The White Countess

Feb 1, 2006 at 12:00 am

What would the early '90s have been without the art house films of Merchant-Ivory Productions? Founded by Ismail Merchant and James Ivory, the duo found modest popular success with stately and understated films such as Remains of the Day and Howard's End, amid the bluster and bombast of Hollywood juggernauts like Jurassic Park and Basic Instinct. Their films had meticulous period details, impeccable casting and highly literate scripts, transporting the viewer to another time and place more effectively than most fantastical summer blockbusters.

But they didn't always work. Sometimes the work was too reserved and came off as stuffy and dramatically inert (Mr. And Mrs. Bridge).

With the recent death of Ismail Merchant, The White Countess serves as the last word on a 40-year collaboration and reflects both the filmmakers' strengths and weaknesses.

The duo's trademark pedigree is on full display: a lavish period backdrop, unspoken emotions, social unrest and a tasteful literary adaptation by acclaimed writer Kazuo Ishiguro (Remains of the Day). The actors are equally top-notch, with Ralph Fiennes playing alongside a trinity of Redgrave women: Lynn, Vanessa and her daughter Natasha Richardson. Unfortunately, The White Countess unfolds so sedately it borders on catatonic.

Fiennes plays Todd Jackson, a blind diplomat living in 1930s Shanghai on the eve of the Japanese invasion. Haunted by a tragic past, he's abandoned politics and become a patron of smoky speakeasies, where he dreams of opening the perfect nightclub. He then meets sad, glamorous Countess Sofia (Richardson), an exiled Russian aristocrat struggling to provide for her royal in-laws (the Redgraves) and young daughter by earning money as an escort. The two forge a business relationship when Jackson becomes convinced that Sofia would be the perfect mascot for his swanky late-night oasis. The nightspot becomes a smashing success and the two develop a slow, simmering romance. Unfortunately, the real world comes knocking on Jackson's doors as the Japanese invade.

Fiennes brilliantly captures Jackson's wounded optimism and casual charm, and Richardson is radiant as a woman who knows her royalty has faded into desperation. The chemistry between them is appropriately restrained, but far too laconic. When the two are finally forced to confront their emotions, the film comes alive with possibility.

Both the Redgrave sisters shine in supporting roles, but Lynn stands out as a callous aristocrat who will do anything to re-establish her family's good name.

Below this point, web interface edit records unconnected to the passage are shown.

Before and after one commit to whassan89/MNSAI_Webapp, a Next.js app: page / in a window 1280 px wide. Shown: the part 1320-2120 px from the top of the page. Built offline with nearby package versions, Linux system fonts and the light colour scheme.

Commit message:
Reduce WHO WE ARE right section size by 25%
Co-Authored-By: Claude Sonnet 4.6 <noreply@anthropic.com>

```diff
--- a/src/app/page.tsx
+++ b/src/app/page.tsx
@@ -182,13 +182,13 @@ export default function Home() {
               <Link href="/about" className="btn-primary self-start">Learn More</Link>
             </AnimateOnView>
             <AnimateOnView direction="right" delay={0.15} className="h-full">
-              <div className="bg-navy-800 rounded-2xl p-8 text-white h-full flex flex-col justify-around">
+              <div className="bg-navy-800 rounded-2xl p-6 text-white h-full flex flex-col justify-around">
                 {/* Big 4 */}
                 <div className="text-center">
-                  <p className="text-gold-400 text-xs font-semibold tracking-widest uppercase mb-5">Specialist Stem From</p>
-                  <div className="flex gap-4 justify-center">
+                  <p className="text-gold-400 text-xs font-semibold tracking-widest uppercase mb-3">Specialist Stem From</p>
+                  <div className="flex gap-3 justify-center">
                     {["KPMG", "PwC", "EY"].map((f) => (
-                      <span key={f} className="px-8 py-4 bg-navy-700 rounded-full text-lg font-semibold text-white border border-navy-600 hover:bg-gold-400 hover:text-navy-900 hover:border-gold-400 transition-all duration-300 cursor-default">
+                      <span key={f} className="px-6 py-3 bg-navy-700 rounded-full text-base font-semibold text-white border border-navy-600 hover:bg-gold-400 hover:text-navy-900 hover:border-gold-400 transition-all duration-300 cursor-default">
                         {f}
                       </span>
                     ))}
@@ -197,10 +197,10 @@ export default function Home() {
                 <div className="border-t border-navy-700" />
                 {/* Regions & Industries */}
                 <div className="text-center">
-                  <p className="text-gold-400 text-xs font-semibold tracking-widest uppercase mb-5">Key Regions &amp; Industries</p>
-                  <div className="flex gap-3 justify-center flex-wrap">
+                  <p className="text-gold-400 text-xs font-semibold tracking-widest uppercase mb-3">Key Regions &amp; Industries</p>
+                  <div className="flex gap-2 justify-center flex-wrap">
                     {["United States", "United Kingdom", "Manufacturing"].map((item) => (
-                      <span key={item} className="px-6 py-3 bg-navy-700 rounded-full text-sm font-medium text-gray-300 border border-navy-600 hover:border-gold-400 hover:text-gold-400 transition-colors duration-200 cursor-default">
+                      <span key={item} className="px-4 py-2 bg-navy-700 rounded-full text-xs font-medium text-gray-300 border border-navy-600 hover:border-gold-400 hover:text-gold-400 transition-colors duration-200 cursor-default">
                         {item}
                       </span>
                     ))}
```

Christopher Doyle's cinematography is gorgeously lush, balancing the intimacy of the film's nightclub settings against the vibrant bustle and energy of cosmopolitan Shanghai. But despite the fascinating backdrop, excellent cast and subtle invocations of Casablanca, the film never really takes off. Ishiguro's script doesn't take any emotional risks.

There are many intriguing relationships, but the most promising is relegated to subplot status. While trolling through Shanghai's decadent nightlife, Jackson meets and bonds with a mysterious kindred spirit, Mr. Matsuda (Hiroyuki Sanada). The two share an appreciation for the city's uninhibited club culture. When Jackson has the opportunity to see his perfect nightclub come to fruition, Matsuda offers unexpected aid. The arrival of the Japanese army, however, unmasks his new friend as someone with more nefarious plans.

Had this storyline of political and personal upheaval been brought to the forefront, The White Countess might have become one of Merchant-Ivory's more memorable productions. As it stands, it's merely a decent addition to the duo's canon. If you're a true fan of their work, it's probably worth your time to catch it during its one-week run.


Showing for one week only at the Maple Art Theatre (4135 W. Maple Rd., Bloomfield Hills; 248-263-2111).

Jeff Meyers writes about film for Metro Times. Send comments to [email protected].